In attempting to police the patent for the 1890, Spencer went toe-to-toe with Winchester over their Model 1893 slide action shotgun. While Bannerman argued his patent precluded Winchester from producing a pump gun, he was defeated in court. Winchester had scoured the world for extant models of slide action guns and even assembled a few from available patent data. In the end it was proven that Bannerman did not own the “pump action” as a concept and he was forced to deal with stiff competition in the market.
While the courtroom battle with Bannerman raged, Winchester’s factory kept cranking out Model 1893 shotguns. These were gaining market over the old Spencers and so Bannerman needed to modernize his design. Unfortunately he only managed to get the machinery and the patent rights, not the inventor himself. With no real innovation, the Model 1896 is really just a minor improvement over the 1890.

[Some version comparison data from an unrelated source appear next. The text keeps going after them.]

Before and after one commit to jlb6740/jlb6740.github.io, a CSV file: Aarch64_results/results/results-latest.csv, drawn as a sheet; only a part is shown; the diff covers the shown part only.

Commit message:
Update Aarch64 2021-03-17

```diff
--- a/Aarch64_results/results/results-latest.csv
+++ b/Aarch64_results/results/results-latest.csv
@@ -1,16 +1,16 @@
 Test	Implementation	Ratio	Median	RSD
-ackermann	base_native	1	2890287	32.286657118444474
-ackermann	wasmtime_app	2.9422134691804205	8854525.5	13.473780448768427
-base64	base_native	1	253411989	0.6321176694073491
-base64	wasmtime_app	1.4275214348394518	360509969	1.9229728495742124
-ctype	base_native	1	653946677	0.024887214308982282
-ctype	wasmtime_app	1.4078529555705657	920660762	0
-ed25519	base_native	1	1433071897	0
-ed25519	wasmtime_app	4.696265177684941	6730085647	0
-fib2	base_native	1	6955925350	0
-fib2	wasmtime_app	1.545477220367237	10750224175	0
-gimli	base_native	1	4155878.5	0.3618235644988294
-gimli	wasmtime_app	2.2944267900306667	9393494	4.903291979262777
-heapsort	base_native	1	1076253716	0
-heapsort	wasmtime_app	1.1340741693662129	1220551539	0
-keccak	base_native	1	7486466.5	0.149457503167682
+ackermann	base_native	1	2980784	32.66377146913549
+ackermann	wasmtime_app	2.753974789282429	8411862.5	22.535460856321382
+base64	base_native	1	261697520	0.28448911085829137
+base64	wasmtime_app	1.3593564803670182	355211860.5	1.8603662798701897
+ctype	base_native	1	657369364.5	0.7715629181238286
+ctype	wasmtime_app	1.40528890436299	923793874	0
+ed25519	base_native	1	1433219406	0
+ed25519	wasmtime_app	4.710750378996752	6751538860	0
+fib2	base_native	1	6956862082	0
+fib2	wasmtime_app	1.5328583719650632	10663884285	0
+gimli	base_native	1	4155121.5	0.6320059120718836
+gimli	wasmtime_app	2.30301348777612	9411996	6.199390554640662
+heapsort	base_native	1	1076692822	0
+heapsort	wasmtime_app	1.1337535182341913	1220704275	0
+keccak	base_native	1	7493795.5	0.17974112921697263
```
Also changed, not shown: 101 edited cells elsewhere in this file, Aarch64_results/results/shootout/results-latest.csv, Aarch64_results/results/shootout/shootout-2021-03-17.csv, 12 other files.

Starting with the previous Model 1894 Trap gun, the follower is now retained in the magazine when the gun is broken down. However, a screwdriver is still required so hardly a “takedown” gun. A more aggressive wooden foregrip makes the 1896 easy to differentiate from its precursors. I’m frankly uncertain of any other additional changes.
Given some period advertising, it’s even possible that the “Model 1896” is actually a budget package and the previous models may have stayed in production as higher value guns. It is definitely the cheapest Spencer in the same year as its release, as I’ve seen it listed at $20, equivalent to $616.91 in 2020. This price may have helped sales because this is the most commonly encountered model today.